BIRMINGHAM – Federal prosecutors today charged a Hoover man with receiving and reselling misbranded male enhancement drugs from China that could cause serious side effects in men taking medications containing nitrates, announced U.S. Attorney Joyce White Vance and Food and Drug Administration Office of Criminal Investigation Special Agent in Charge Justin D. Green.
In a one-count information filed in U.S. District Court, the U.S. Attorney’s Office charged NABIL CHAGRI, 38, with one count of receiving and selling or offering to sell a misbranded prescription drug under the name, Zhen Gong Fu, on March 22. The product labeling did not declare that it contained sildenafil citrate, the active ingredient in the prescription drug, Viagra, and made additional false statements.
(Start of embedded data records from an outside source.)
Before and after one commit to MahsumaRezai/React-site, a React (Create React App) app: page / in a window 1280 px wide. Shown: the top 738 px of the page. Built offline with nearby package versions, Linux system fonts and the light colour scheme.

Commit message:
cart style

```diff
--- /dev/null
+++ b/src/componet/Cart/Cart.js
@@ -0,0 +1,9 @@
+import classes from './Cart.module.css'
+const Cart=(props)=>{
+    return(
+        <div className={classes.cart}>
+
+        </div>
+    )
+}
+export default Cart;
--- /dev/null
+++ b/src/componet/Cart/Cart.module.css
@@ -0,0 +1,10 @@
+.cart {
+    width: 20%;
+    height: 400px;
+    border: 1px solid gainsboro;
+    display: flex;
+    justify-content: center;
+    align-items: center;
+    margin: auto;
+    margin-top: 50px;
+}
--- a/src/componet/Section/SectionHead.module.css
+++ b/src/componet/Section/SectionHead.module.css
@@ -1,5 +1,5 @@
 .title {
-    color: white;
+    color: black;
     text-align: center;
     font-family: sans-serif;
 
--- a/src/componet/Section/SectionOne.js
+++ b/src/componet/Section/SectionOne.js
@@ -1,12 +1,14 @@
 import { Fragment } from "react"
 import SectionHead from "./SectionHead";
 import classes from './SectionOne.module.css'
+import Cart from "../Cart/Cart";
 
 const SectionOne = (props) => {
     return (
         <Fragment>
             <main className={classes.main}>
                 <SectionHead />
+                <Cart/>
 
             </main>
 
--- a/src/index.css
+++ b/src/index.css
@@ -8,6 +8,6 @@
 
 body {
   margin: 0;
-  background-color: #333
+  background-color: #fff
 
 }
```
Viagra is FDA approved for treatment of erectile dysfunction. The U.S. Attorney’s Office also filed a plea agreement with Chagri in which he acknowledges the charge and states he will plead guilty to it.
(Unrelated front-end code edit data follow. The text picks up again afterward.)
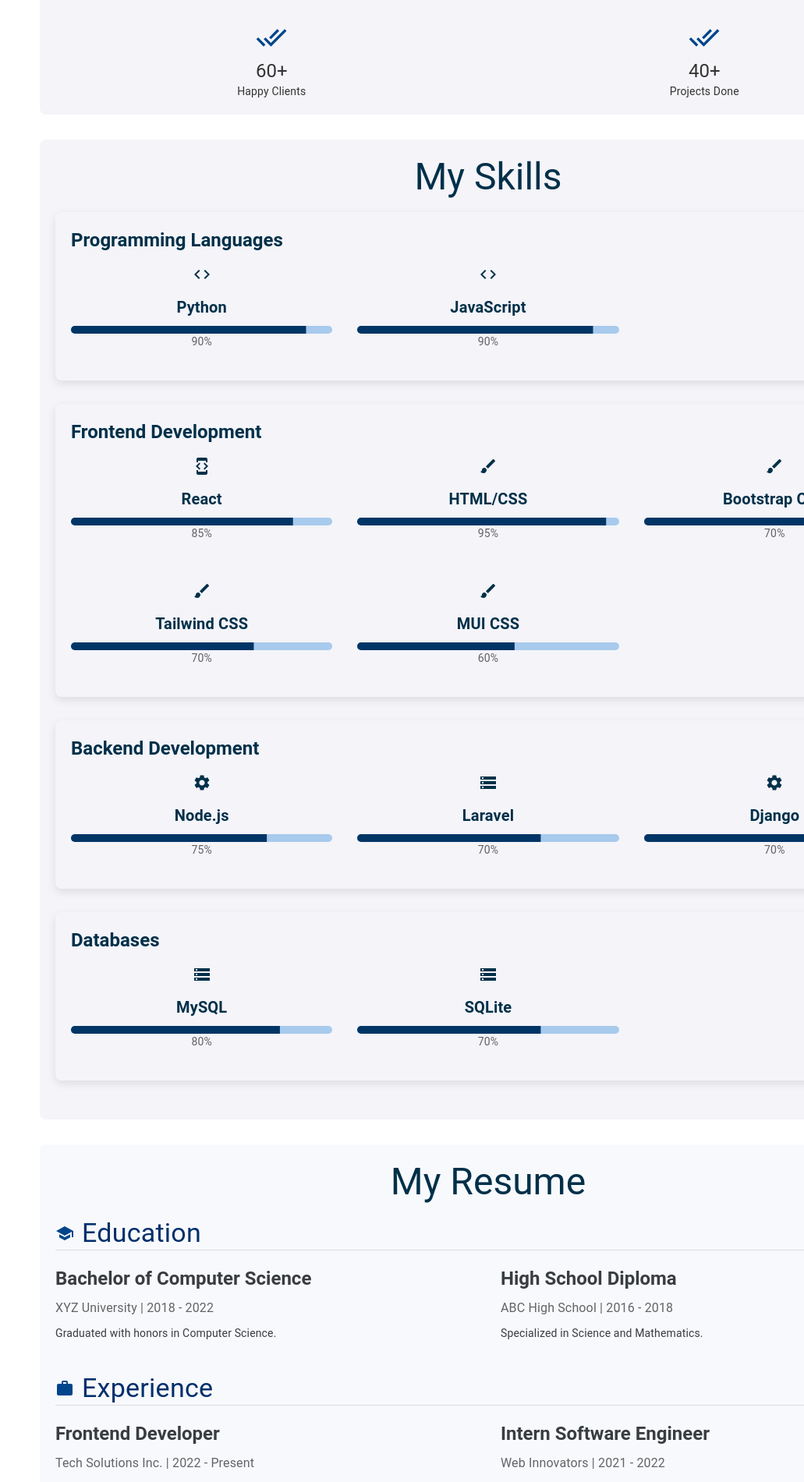
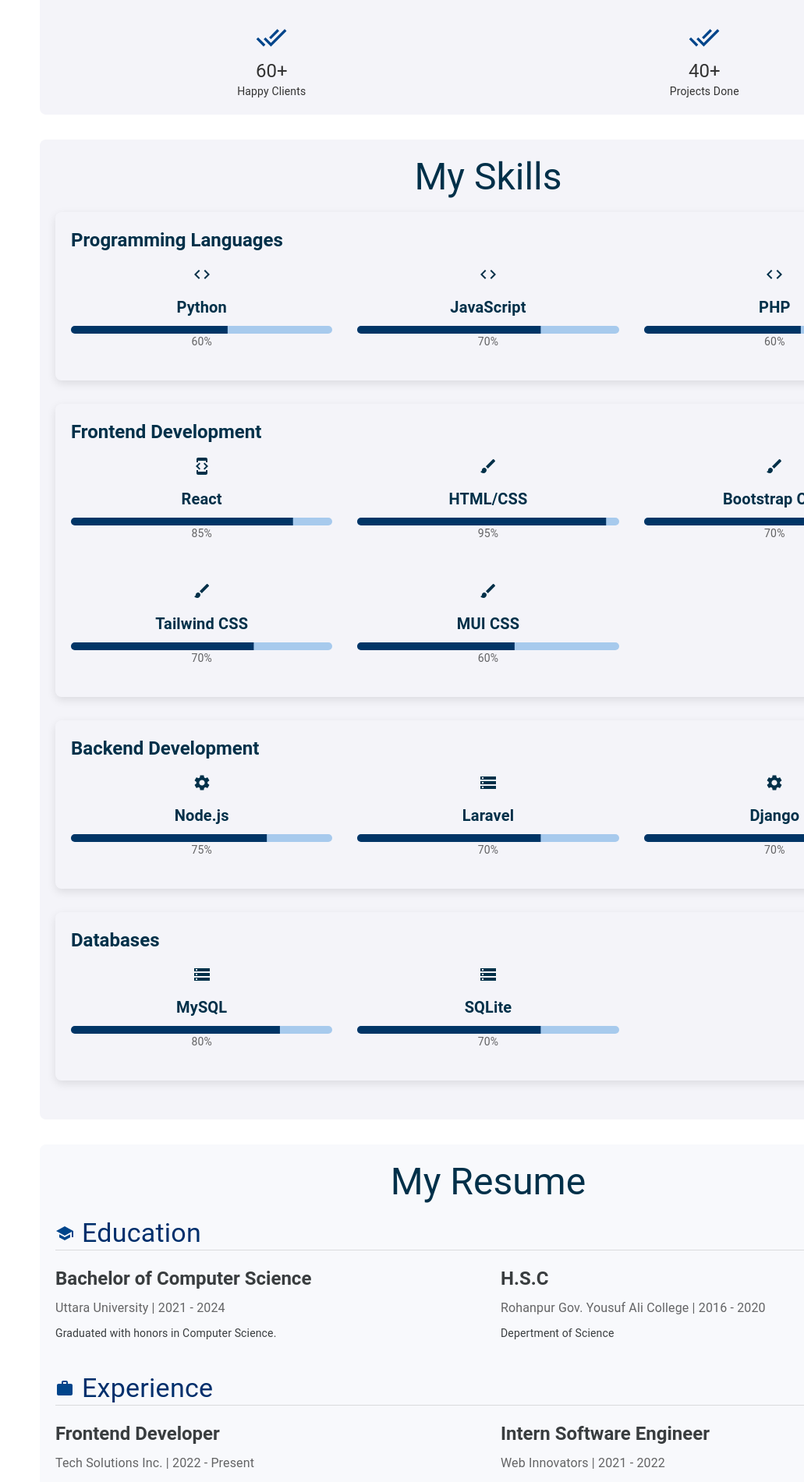
Before and after one commit to ArefinReza/arefinportfolio, a React (Create React App) app: page / in a window 1280 px wide. Shown: the part 1387-3288 px from the top of the page at 78% size, without its empty margins (249-1280 px from the left). Built offline with nearby package versions, Linux system fonts and the light colour scheme.

Commit message:
updateinfo

```diff
--- a/src/components/About.js
+++ b/src/components/About.js
@@ -66,7 +66,7 @@ function About() {
                             />
                         </Box>
                         <Typography variant="body2" color="textSecondary">
-                            Lorem ipsum dolor sit amet, consectetur adipiscing elit. Phasellus vehicula enim in dui fringilla...
+                            A professionals Full Stack Web Developer and Programmer
                         </Typography>
 
                         <Box className="details" sx={{ display: 'flex', gap: 4, mt: 2 }}>
--- a/src/components/Resume.js
+++ b/src/components/Resume.js
@@ -8,15 +8,15 @@ import '../assets/css/resume.css';
 const educationData = [
   {
     degree: 'Bachelor of Computer Science',
-    institution: 'XYZ University',
-    year: '2018 - 2022',
+    institution: 'Uttara University',
+    year: '2021 - 2024',
     description: 'Graduated with honors in Computer Science.',
   },
   {
-    degree: 'High School Diploma',
-    institution: 'ABC High School',
-    year: '2016 - 2018',
-    description: 'Specialized in Science and Mathematics.',
+    degree: 'H.S.C',
+    institution: 'Rohanpur Gov. Yousuf Ali College',
+    year: '2016 - 2020',
+    description: 'Depertment of Science',
   },
 ];
 
--- a/src/components/Skills.js
+++ b/src/components/Skills.js
@@ -11,8 +11,9 @@ const skills = [
   {
     category: "Programming Languages",
     skills: [
-      { name: 'Python', icon: <CodeIcon />, percentage: 90 },
-      { name: 'JavaScript', icon: <CodeIcon />, percentage: 90 },
+      { name: 'Python', icon: <CodeIcon />, percentage: 60 },
+      { name: 'JavaScript', icon: <CodeIcon />, percentage: 70 },
+      { name: 'PHP', icon: <CodeIcon />, percentage: 60 },
     ],
   },
   {
```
According to the information, drugs containing sildenafil are considered prescription drugs under federal law because of their toxicity and potential for harmful effects, and are considered unsafe for use except under the supervision of a licensed physician.
Sildenafil-containing drugs can be particularly harmful to people taking medications containing nitrates, such as nitroglycerin, because sildenafil can interact with the nitrates and lower blood pressure to dangerous levels, according to the information. Men with diabetes, high blood pressure, high cholesterol or heart disease often take nitrates.
The Zhen Gong Fu labeling not only failed to disclose that the drug contained sildenafil, it also falsely and misleadingly stated that Zhen Gong Fu “does not affect heart diseases [sic], hypertension or diabetes,” according to the information.
The government’s plea agreement with Chagri states that he received and sold, or offered for sale, a variety of mislabeled male enhancement drugs to wholesale supply stores or gas stations. The drugs, including Zhen Gong Fu, contained sildenafil or tadalafil, the active ingredient in Cialis, another FDA-approved prescription drug for erectile dysfunction.
The assorted mislabeled male enhancement drugs were mailed to Chagri from China at various addresses in north Alabama, according to the plea agreement. Between March 2015 and March 2016, the FDA detained multiple packages containing the drugs in route from China to Chagri and issued eight import detention notices to him, inviting Chagri to challenge the agency’s decision to detain the packages, the plea agreement states.
Chagri received the FDA detention notices, but continued to order and receive the drugs from China, sometimes under fictitious names “in an effort to mislead and evade detection by law enforcement,” according to the plea agreement.
The maximum punishment for receiving and selling, or offering for sale, a misbranded prescription drug is three years in prison and a $250,000 fine.
The FDA investigated the case, which Assistant U.S. Attorney Chinelo Dike-Minor is prosecuting